■ **What to do**:
Write out the whole listing. Leave out nothing.

■ **Supplied material**:
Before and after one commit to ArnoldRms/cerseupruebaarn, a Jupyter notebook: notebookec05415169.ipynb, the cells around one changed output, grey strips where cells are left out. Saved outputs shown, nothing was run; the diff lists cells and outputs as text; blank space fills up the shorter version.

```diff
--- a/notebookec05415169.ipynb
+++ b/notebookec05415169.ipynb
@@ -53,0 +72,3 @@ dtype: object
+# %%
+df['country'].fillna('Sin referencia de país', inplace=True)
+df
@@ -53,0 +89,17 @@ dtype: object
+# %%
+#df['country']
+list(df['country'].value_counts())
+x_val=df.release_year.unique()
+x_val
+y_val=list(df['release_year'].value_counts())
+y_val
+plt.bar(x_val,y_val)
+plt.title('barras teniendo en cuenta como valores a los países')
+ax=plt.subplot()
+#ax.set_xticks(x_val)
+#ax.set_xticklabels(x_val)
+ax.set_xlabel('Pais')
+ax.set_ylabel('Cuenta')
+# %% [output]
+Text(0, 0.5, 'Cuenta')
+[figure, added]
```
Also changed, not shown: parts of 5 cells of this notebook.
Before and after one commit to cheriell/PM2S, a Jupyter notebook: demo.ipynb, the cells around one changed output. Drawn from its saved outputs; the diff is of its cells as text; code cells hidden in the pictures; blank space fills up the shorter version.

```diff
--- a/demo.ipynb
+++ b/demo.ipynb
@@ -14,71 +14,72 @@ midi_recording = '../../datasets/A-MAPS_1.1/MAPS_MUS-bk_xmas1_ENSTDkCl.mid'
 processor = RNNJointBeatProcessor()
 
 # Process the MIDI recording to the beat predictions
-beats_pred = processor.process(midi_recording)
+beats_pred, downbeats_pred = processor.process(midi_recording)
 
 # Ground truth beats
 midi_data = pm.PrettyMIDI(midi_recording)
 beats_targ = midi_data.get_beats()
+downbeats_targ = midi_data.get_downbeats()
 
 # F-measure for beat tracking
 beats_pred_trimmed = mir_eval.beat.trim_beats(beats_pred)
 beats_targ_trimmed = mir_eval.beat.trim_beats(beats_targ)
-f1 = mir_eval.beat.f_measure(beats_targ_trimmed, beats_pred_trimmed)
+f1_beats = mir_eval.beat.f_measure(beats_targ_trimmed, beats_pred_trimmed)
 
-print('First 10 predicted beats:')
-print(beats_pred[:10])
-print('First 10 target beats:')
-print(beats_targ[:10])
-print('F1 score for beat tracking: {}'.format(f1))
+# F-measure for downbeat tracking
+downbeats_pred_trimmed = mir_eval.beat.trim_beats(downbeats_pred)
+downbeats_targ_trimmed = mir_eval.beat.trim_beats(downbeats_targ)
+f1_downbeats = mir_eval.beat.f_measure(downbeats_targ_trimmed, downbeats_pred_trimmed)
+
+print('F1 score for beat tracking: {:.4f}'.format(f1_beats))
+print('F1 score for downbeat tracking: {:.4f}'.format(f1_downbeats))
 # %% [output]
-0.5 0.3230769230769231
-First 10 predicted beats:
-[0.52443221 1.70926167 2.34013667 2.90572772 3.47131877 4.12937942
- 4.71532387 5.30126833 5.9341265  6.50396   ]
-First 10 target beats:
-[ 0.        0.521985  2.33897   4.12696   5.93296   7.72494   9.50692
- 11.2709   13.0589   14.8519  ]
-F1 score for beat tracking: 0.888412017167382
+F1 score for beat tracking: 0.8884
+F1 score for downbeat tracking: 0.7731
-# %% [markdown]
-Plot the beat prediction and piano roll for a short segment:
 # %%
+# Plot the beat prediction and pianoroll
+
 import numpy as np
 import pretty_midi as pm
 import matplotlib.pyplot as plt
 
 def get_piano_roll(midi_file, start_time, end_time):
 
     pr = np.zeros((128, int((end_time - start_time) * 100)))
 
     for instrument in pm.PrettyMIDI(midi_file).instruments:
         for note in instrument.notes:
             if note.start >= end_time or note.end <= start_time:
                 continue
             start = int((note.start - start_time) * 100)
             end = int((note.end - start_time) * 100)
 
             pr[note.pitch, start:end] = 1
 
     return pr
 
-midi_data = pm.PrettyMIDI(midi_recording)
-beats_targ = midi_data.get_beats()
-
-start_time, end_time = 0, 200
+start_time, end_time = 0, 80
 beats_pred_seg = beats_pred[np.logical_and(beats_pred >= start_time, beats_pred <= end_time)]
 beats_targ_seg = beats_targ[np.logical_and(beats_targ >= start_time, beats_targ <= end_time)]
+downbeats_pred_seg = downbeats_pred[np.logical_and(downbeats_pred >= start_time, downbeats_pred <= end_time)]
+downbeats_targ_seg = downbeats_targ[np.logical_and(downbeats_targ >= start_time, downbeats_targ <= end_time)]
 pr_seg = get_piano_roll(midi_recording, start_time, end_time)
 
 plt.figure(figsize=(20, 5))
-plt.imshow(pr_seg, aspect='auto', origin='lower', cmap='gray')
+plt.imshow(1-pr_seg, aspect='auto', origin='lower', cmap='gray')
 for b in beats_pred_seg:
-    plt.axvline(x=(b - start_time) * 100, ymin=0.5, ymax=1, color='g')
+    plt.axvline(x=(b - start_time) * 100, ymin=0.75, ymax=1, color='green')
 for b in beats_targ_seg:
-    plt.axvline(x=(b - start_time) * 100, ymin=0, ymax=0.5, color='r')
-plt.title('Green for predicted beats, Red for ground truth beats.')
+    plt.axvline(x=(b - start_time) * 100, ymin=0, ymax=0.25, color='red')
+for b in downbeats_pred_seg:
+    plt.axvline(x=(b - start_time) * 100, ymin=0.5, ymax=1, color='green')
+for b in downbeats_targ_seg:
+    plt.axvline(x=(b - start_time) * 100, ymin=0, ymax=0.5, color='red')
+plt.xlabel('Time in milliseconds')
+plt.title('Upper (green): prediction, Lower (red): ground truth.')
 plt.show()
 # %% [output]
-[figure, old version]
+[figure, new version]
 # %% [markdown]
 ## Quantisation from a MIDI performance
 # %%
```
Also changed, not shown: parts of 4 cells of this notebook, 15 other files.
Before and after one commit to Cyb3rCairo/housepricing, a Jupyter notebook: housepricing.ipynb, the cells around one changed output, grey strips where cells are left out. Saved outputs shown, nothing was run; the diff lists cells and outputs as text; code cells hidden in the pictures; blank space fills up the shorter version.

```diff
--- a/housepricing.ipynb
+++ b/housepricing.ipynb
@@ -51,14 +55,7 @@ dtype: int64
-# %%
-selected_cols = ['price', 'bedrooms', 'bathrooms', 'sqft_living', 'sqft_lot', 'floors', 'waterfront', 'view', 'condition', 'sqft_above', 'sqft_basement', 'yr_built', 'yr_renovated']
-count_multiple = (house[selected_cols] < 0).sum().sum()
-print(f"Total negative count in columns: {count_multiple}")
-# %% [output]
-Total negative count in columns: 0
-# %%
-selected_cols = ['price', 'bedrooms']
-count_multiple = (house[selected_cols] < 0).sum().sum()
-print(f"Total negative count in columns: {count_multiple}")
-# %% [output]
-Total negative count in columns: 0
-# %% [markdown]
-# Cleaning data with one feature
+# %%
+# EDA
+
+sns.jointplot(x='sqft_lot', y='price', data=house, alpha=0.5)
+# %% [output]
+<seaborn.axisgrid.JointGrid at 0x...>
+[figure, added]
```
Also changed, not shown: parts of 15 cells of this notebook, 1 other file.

■ **Output**:
Before and after one commit to ArnoldRms/cerseupruebaarn, a Jupyter notebook: notebookec05415169.ipynb, the cells around one changed output, grey strips where cells are left out. Saved outputs shown, nothing was run; the diff lists cells and outputs as text; blank space fills up the shorter version.

```diff
--- a/notebookec05415169.ipynb
+++ b/notebookec05415169.ipynb
@@ -53,0 +72,3 @@ dtype: object
+# %%
+df['country'].fillna('Sin referencia de país', inplace=True)
+df
@@ -53,0 +89,17 @@ dtype: object
+# %%
+#df['country']
+list(df['country'].value_counts())
+x_val=df.release_year.unique()
+x_val
+y_val=list(df['release_year'].value_counts())
+y_val
+plt.bar(x_val,y_val)
+plt.title('barras teniendo en cuenta como valores a los países')
+ax=plt.subplot()
+#ax.set_xticks(x_val)
+#ax.set_xticklabels(x_val)
+ax.set_xlabel('Pais')
+ax.set_ylabel('Cuenta')
+# %% [output]
+Text(0, 0.5, 'Cuenta')
+[figure, added]
```
Also changed, not shown: parts of 5 cells of this notebook.
Before and after one commit to cheriell/PM2S, a Jupyter notebook: demo.ipynb, the cells around one changed output. Drawn from its saved outputs; the diff is of its cells as text; code cells hidden in the pictures; blank space fills up the shorter version.

```diff
--- a/demo.ipynb
+++ b/demo.ipynb
@@ -14,71 +14,72 @@ midi_recording = '../../datasets/A-MAPS_1.1/MAPS_MUS-bk_xmas1_ENSTDkCl.mid'
 processor = RNNJointBeatProcessor()
 
 # Process the MIDI recording to the beat predictions
-beats_pred = processor.process(midi_recording)
+beats_pred, downbeats_pred = processor.process(midi_recording)
 
 # Ground truth beats
 midi_data = pm.PrettyMIDI(midi_recording)
 beats_targ = midi_data.get_beats()
+downbeats_targ = midi_data.get_downbeats()
 
 # F-measure for beat tracking
 beats_pred_trimmed = mir_eval.beat.trim_beats(beats_pred)
 beats_targ_trimmed = mir_eval.beat.trim_beats(beats_targ)
-f1 = mir_eval.beat.f_measure(beats_targ_trimmed, beats_pred_trimmed)
+f1_beats = mir_eval.beat.f_measure(beats_targ_trimmed, beats_pred_trimmed)
 
-print('First 10 predicted beats:')
-print(beats_pred[:10])
-print('First 10 target beats:')
-print(beats_targ[:10])
-print('F1 score for beat tracking: {}'.format(f1))
+# F-measure for downbeat tracking
+downbeats_pred_trimmed = mir_eval.beat.trim_beats(downbeats_pred)
+downbeats_targ_trimmed = mir_eval.beat.trim_beats(downbeats_targ)
+f1_downbeats = mir_eval.beat.f_measure(downbeats_targ_trimmed, downbeats_pred_trimmed)
+
+print('F1 score for beat tracking: {:.4f}'.format(f1_beats))
+print('F1 score for downbeat tracking: {:.4f}'.format(f1_downbeats))
 # %% [output]
-0.5 0.3230769230769231
-First 10 predicted beats:
-[0.52443221 1.70926167 2.34013667 2.90572772 3.47131877 4.12937942
- 4.71532387 5.30126833 5.9341265  6.50396   ]
-First 10 target beats:
-[ 0.        0.521985  2.33897   4.12696   5.93296   7.72494   9.50692
- 11.2709   13.0589   14.8519  ]
-F1 score for beat tracking: 0.888412017167382
+F1 score for beat tracking: 0.8884
+F1 score for downbeat tracking: 0.7731
-# %% [markdown]
-Plot the beat prediction and piano roll for a short segment:
 # %%
+# Plot the beat prediction and pianoroll
+
 import numpy as np
 import pretty_midi as pm
 import matplotlib.pyplot as plt
 
 def get_piano_roll(midi_file, start_time, end_time):
 
     pr = np.zeros((128, int((end_time - start_time) * 100)))
 
     for instrument in pm.PrettyMIDI(midi_file).instruments:
         for note in instrument.notes:
             if note.start >= end_time or note.end <= start_time:
                 continue
             start = int((note.start - start_time) * 100)
             end = int((note.end - start_time) * 100)
 
             pr[note.pitch, start:end] = 1
 
     return pr
 
-midi_data = pm.PrettyMIDI(midi_recording)
-beats_targ = midi_data.get_beats()
-
-start_time, end_time = 0, 200
+start_time, end_time = 0, 80
 beats_pred_seg = beats_pred[np.logical_and(beats_pred >= start_time, beats_pred <= end_time)]
 beats_targ_seg = beats_targ[np.logical_and(beats_targ >= start_time, beats_targ <= end_time)]
+downbeats_pred_seg = downbeats_pred[np.logical_and(downbeats_pred >= start_time, downbeats_pred <= end_time)]
+downbeats_targ_seg = downbeats_targ[np.logical_and(downbeats_targ >= start_time, downbeats_targ <= end_time)]
 pr_seg = get_piano_roll(midi_recording, start_time, end_time)
 
 plt.figure(figsize=(20, 5))
-plt.imshow(pr_seg, aspect='auto', origin='lower', cmap='gray')
+plt.imshow(1-pr_seg, aspect='auto', origin='lower', cmap='gray')
 for b in beats_pred_seg:
-    plt.axvline(x=(b - start_time) * 100, ymin=0.5, ymax=1, color='g')
+    plt.axvline(x=(b - start_time) * 100, ymin=0.75, ymax=1, color='green')
 for b in beats_targ_seg:
-    plt.axvline(x=(b - start_time) * 100, ymin=0, ymax=0.5, color='r')
-plt.title('Green for predicted beats, Red for ground truth beats.')
+    plt.axvline(x=(b - start_time) * 100, ymin=0, ymax=0.25, color='red')
+for b in downbeats_pred_seg:
+    plt.axvline(x=(b - start_time) * 100, ymin=0.5, ymax=1, color='green')
+for b in downbeats_targ_seg:
+    plt.axvline(x=(b - start_time) * 100, ymin=0, ymax=0.5, color='red')
+plt.xlabel('Time in milliseconds')
+plt.title('Upper (green): prediction, Lower (red): ground truth.')
 plt.show()
 # %% [output]
-[figure, old version]
+[figure, new version]
 # %% [markdown]
 ## Quantisation from a MIDI performance
 # %%
```
Also changed, not shown: parts of 4 cells of this notebook, 15 other files.
Before and after one commit to Cyb3rCairo/housepricing, a Jupyter notebook: housepricing.ipynb, the cells around one changed output, grey strips where cells are left out. Saved outputs shown, nothing was run; the diff lists cells and outputs as text; code cells hidden in the pictures; blank space fills up the shorter version.

```diff
--- a/housepricing.ipynb
+++ b/housepricing.ipynb
@@ -51,14 +55,7 @@ dtype: int64
-# %%
-selected_cols = ['price', 'bedrooms', 'bathrooms', 'sqft_living', 'sqft_lot', 'floors', 'waterfront', 'view', 'condition', 'sqft_above', 'sqft_basement', 'yr_built', 'yr_renovated']
-count_multiple = (house[selected_cols] < 0).sum().sum()
-print(f"Total negative count in columns: {count_multiple}")
-# %% [output]
-Total negative count in columns: 0
-# %%
-selected_cols = ['price', 'bedrooms']
-count_multiple = (house[selected_cols] < 0).sum().sum()
-print(f"Total negative count in columns: {count_multiple}")
-# %% [output]
-Total negative count in columns: 0
-# %% [markdown]
-# Cleaning data with one feature
+# %%
+# EDA
+
+sns.jointplot(x='sqft_lot', y='price', data=house, alpha=0.5)
+# %% [output]
+<seaborn.axisgrid.JointGrid at 0x...>
+[figure, added]
```
Also changed, not shown: parts of 15 cells of this notebook, 1 other file.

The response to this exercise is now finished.